#include "b.h"
template <typename T>
class Tem
{
/*...*/
B b;
};


//a_fwd.h
template <typename T> class Tem;
typedef Tem<int> A;

//b.h
#include "a_fwd.h"
class B
{
/*...*/
A* ptr;
};
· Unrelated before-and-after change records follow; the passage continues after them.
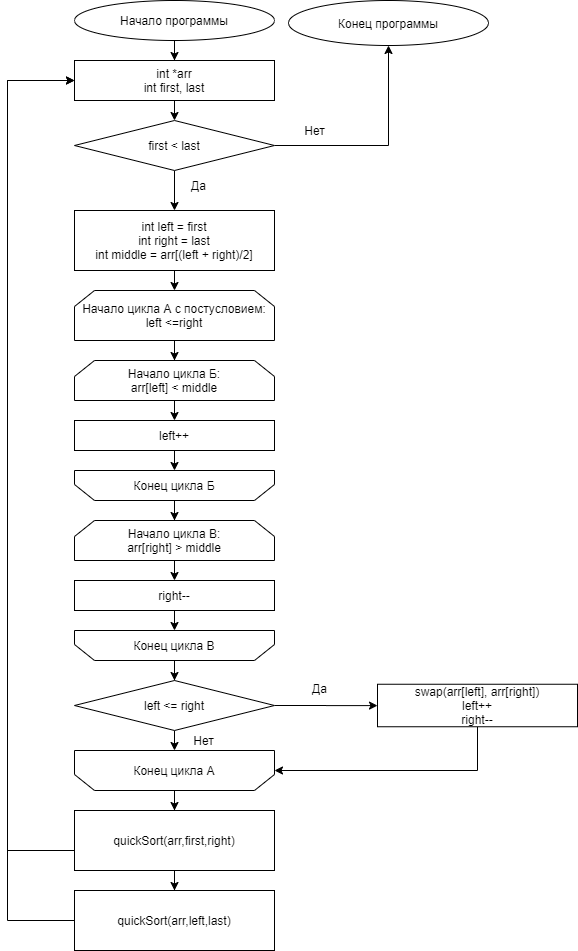
Above: graph_flata/quick_sort.png in Kobanoss/FLaTA (draw.io), before the change. Source tidied: cells renumbered, new cells last; positions are measured from the earlier drawing's top-left corner, leaving out a move shared by most shapes.
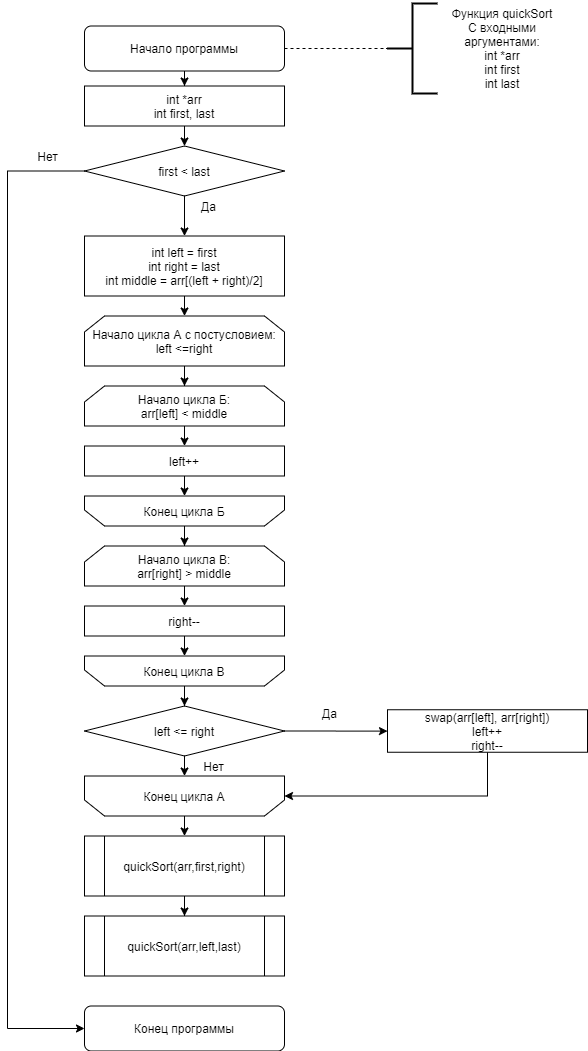
Above is the later version.

The edit, as a diff of the source:
```diff
@@ -2,29 +2,30 @@
   <root>
     <mxCell id="0" />
     <mxCell id="1" parent="0" />
-    <mxCell id="2" style="edgeStyle=orthogonalEdgeStyle;rounded=0;jettySize=auto;html=1;" parent="1" edge="1" source="3" target="13">
-      <mxGeometry relative="1" as="geometry" />
+    <mxCell id="2" style="edgeStyle=orthogonalEdgeStyle;rounded=0;jettySize=auto;html=1;" parent="1" edge="1" target="13">
+      <mxGeometry relative="1" as="geometry">
+        <mxPoint x="167" y="40" as="sourcePoint" />
+      </mxGeometry>
     </mxCell>
-    <mxCell id="3" value="Начало программы" style="ellipse;whiteSpace=wrap;html=1;" parent="1" vertex="1">
-      <mxGeometry x="67" width="200" height="40" as="geometry" />
-    </mxCell>
+    <mxCell id="5" style="edgeStyle=orthogonalEdgeStyle;rounded=0;jettySize=auto;html=1;" parent="1" edge="1" source="6" target="11">
+      <mxGeometry relative="1" as="geometry" />
+    </mxCell>
-    <mxCell id="4" style="edgeStyle=orthogonalEdgeStyle;rounded=0;jettySize=auto;html=1;" parent="1" edge="1" source="6" target="7">
-      <mxGeometry relative="1" as="geometry" />
+    <mxCell id="4" style="edgeStyle=orthogonalEdgeStyle;rounded=0;jettySize=auto;html=1;exitX=0;exitY=0.5;exitDx=0;exitDy=0;entryX=0;entryY=0.5;entryDx=0;entryDy=0;" parent="1" edge="1" source="6" target="7">
+      <mxGeometry relative="1" as="geometry">
+        <Array as="points">
+          <mxPoint x="-10" y="145" />
+          <mxPoint x="-10" y="1003" />
+        </Array>
+      </mxGeometry>
     </mxCell>
-    <mxCell id="5" style="edgeStyle=orthogonalEdgeStyle;rounded=0;jettySize=auto;html=1;" parent="1" edge="1" source="6" target="11">
-      <mxGeometry relative="1" as="geometry" />
-    </mxCell>
     <mxCell id="6" value="first &amp;lt; last" style="rhombus;whiteSpace=wrap;html=1;" parent="1" vertex="1">
       <mxGeometry x="67" y="120" width="200" height="50" as="geometry" />
     </mxCell>
-    <mxCell id="7" value="Конец программы" style="ellipse;whiteSpace=wrap;html=1;" parent="1" vertex="1">
-      <mxGeometry x="281" width="200" height="45" as="geometry" />
-    </mxCell>
     <mxCell id="8" value="Нет" style="text;html=1;align=center;verticalAlign=middle;" parent="1" vertex="1">
-      <mxGeometry x="287" y="120" width="40" height="20" as="geometry" />
+      <mxGeometry x="10" y="120" width="40" height="20" as="geometry" />
     </mxCell>
     <mxCell id="9" value="Да" style="text;html=1;align=center;verticalAlign=middle;" parent="1" vertex="1">
-      <mxGeometry x="176" y="175" width="30" height="20" as="geometry" />
+      <mxGeometry x="176" y="170" width="30" height="20" as="geometry" />
     </mxCell>
     <mxCell id="10" style="edgeStyle=orthogonalEdgeStyle;rounded=0;jettySize=auto;html=1;exitX=0.5;exitY=1;exitDx=0;exitDy=0;entryX=0.5;entryY=0;entryDx=0;entryDy=0;" parent="1" edge="1" source="11" target="15">
       <mxGeometry relative="1" as="geometry" />
@@ -95,7 +96,7 @@
     <mxCell id="32" value="swap(arr[left], arr[right])&lt;br&gt;left++&lt;br&gt;right--" style="whiteSpace=wrap;html=1;" parent="1" vertex="1">
       <mxGeometry x="370" y="683.8" width="200" height="42.5" as="geometry" />
     </mxCell>
-    <mxCell id="33" style="edgeStyle=orthogonalEdgeStyle;rounded=0;jettySize=auto;html=1;" parent="1" edge="1" source="34" target="39">
+    <mxCell id="33" style="edgeStyle=orthogonalEdgeStyle;rounded=0;jettySize=auto;html=1;exitX=0.5;exitY=0;exitDx=0;exitDy=0;entryX=0.5;entryY=0;entryDx=0;entryDy=0;" parent="1" edge="1" source="34" target="39">
       <mxGeometry relative="1" as="geometry" />
     </mxCell>
     <mxCell id="34" value="Конец цикла А" style="shape=loopLimit;whiteSpace=wrap;html=1;direction=west;" parent="1" vertex="1">
@@ -107,30 +108,31 @@
     <mxCell id="36" value="Да" style="text;html=1;align=center;verticalAlign=middle;" parent="1" vertex="1">
       <mxGeometry x="297" y="677.5" width="30" height="20" as="geometry" />
     </mxCell>
-    <mxCell id="37" style="edgeStyle=orthogonalEdgeStyle;rounded=0;jettySize=auto;html=1;exitX=0;exitY=0.5;exitDx=0;exitDy=0;entryX=0;entryY=0.5;entryDx=0;entryDy=0;" parent="1" edge="1" source="39" target="13">
-      <mxGeometry relative="1" as="geometry">
-        <Array as="points">
-          <mxPoint y="850" />
-          <mxPoint y="80" />
-        </Array>
-      </mxGeometry>
-    </mxCell>
+    <mxCell id="3" value="Начало программы" style="rounded=1;whiteSpace=wrap;html=1;" parent="1" vertex="1">
+      <mxGeometry x="67" width="200" height="45" as="geometry" />
+    </mxCell>
+    <mxCell id="7" value="Конец программы" style="rounded=1;whiteSpace=wrap;html=1;" parent="1" vertex="1">
+      <mxGeometry x="67" y="980" width="200" height="45" as="geometry" />
+    </mxCell>
     <mxCell id="38" style="edgeStyle=orthogonalEdgeStyle;rounded=0;jettySize=auto;html=1;" parent="1" edge="1" source="39" target="41">
       <mxGeometry relative="1" as="geometry" />
     </mxCell>
-    <mxCell id="39" value="quickSort(arr,first,right)&lt;br&gt;" style="whiteSpace=wrap;html=1;" parent="1" vertex="1">
+    <mxCell id="39" value="&lt;span&gt;quickSort(arr,first,right)&lt;/span&gt;" style="shape=process;whiteSpace=wrap;html=1;backgroundOutline=1;" parent="1" vertex="1">
       <mxGeometry x="67" y="810" width="200" height="60" as="geometry" />
     </mxCell>
-    <mxCell id="40" style="edgeStyle=orthogonalEdgeStyle;rounded=0;jettySize=auto;html=1;exitX=0;exitY=0.5;exitDx=0;exitDy=0;entryX=0;entryY=0.5;entryDx=0;entryDy=0;" parent="1" edge="1" source="41" target="13">
-      <mxGeometry relative="1" as="geometry">
-        <Array as="points">
-          <mxPoint y="920" />
-          <mxPoint y="80" />
-        </Array>
-      </mxGeometry>
-    </mxCell>
-    <mxCell id="41" value="&lt;span&gt;quickSort(arr,left,last)&lt;/span&gt;" style="whiteSpace=wrap;html=1;" parent="1" vertex="1">
+    <mxCell id="41" value="quickSort(arr,left,last)" style="shape=process;whiteSpace=wrap;html=1;backgroundOutline=1;" parent="1" vertex="1">
       <mxGeometry x="67" y="890" width="200" height="60" as="geometry" />
     </mxCell>
+    <mxCell id="42" style="strokeWidth=2;html=1;shape=mxgraph.flowchart.annotation_2;align=left;labelPosition=right;" parent="1" vertex="1">
+      <mxGeometry x="370" y="-22.5" width="50" height="90" as="geometry" />
+    </mxCell>
+    <mxCell id="43" value="Функция quickSort&lt;br&gt;С входными аргументами:&lt;br&gt;int *arr&lt;br&gt;int first&lt;br&gt;int last" style="text;html=1;strokeColor=none;fillColor=none;align=center;verticalAlign=middle;whiteSpace=wrap;rounded=0;" parent="1" vertex="1">
+      <mxGeometry x="420" y="-25" width="130" height="95" as="geometry" />
+    </mxCell>
+    <mxCell id="44" style="endArrow=none;dashed=1;html=1;entryX=0;entryY=0.5;entryDx=0;entryDy=0;entryPerimeter=0;" parent="1" edge="1" target="42">
+      <mxGeometry relative="1" as="geometry">
+        <mxPoint x="267" y="22.5" as="sourcePoint" />
+      </mxGeometry>
+    </mxCell>
   </root>
 </mxGraphModel>
```
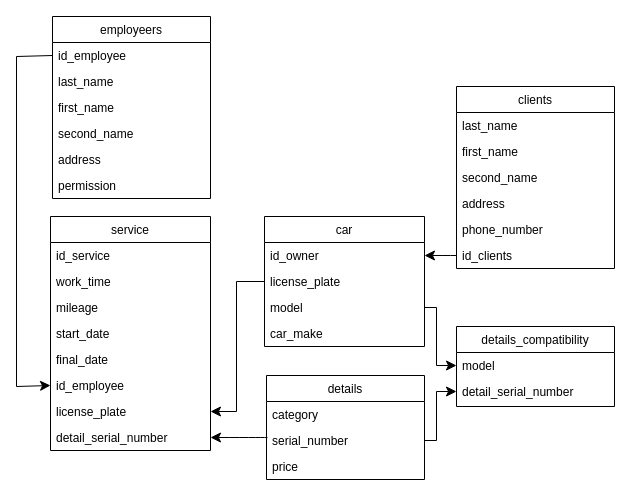
Before: models/реляционная модель.png.drawio in ledeylin/CarServiceApp, a draw.io diagram. Source tidied: cells renumbered, new cells numbered last; positions are measured from the earlier drawing's top-left corner, leaving out a move shared by most shapes. Both pictures are drawn from the tidied source at 100%, with x=0, y=0 at pixel (16, 16).
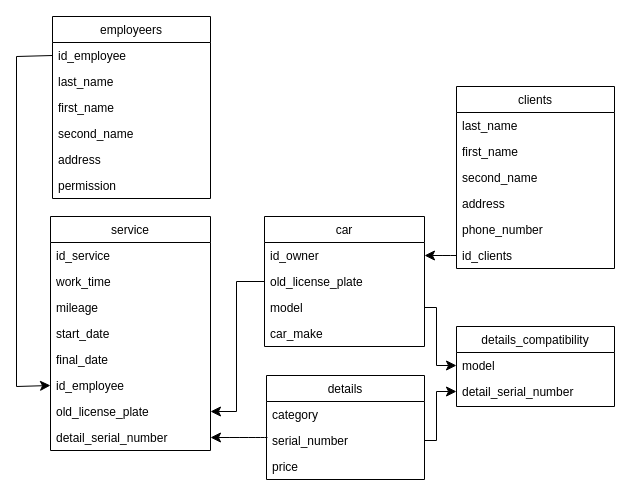
The same page after the edit.

The change refers to these unchanged cells:
```xml
<mxCell id="2" value="car" style="swimlane;fontStyle=0;align=center;verticalAlign=top;horizontal=1;startSize=26;rounded=0;shadow=0;strokeWidth=1;" parent="1" vertex="1">
  <mxGeometry x="248" y="200" width="160" height="130" as="geometry" />
</mxCell>
<mxCell id="7" value="service" style="swimlane;fontStyle=0;align=center;verticalAlign=top;horizontal=1;startSize=26;rounded=0;shadow=0;strokeWidth=1;" parent="1" vertex="1">
  <mxGeometry x="34" y="200" width="160" height="234" as="geometry" />
</mxCell>
```

Change to the diagram source:
```diff
@@
-    <mxCell id="4" value="license_plate" style="text;align=left;verticalAlign=top;spacingLeft=4;spacingRight=4;overflow=hidden;points=[[0,0.5],[1,0.5]];portConstraint=eastwest;" parent="2" vertex="1">
+    <mxCell id="4" value="old_license_plate" style="text;align=left;verticalAlign=top;spacingLeft=4;spacingRight=4;overflow=hidden;points=[[0,0.5],[1,0.5]];portConstraint=eastwest;" parent="2" vertex="1">
       <mxGeometry y="52" width="160" height="26" as="geometry" />
     </mxCell>
@@
-    <mxCell id="14" value="license_plate" style="text;align=left;verticalAlign=top;spacingLeft=4;spacingRight=4;overflow=hidden;points=[[0,0.5],[1,0.5]];portConstraint=eastwest;" parent="7" vertex="1">
+    <mxCell id="14" value="old_license_plate" style="text;align=left;verticalAlign=top;spacingLeft=4;spacingRight=4;overflow=hidden;points=[[0,0.5],[1,0.5]];portConstraint=eastwest;" parent="7" vertex="1">
       <mxGeometry y="182" width="160" height="26" as="geometry" />
     </mxCell>
```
This allows B to include a header which forward declares A without including the entire class definition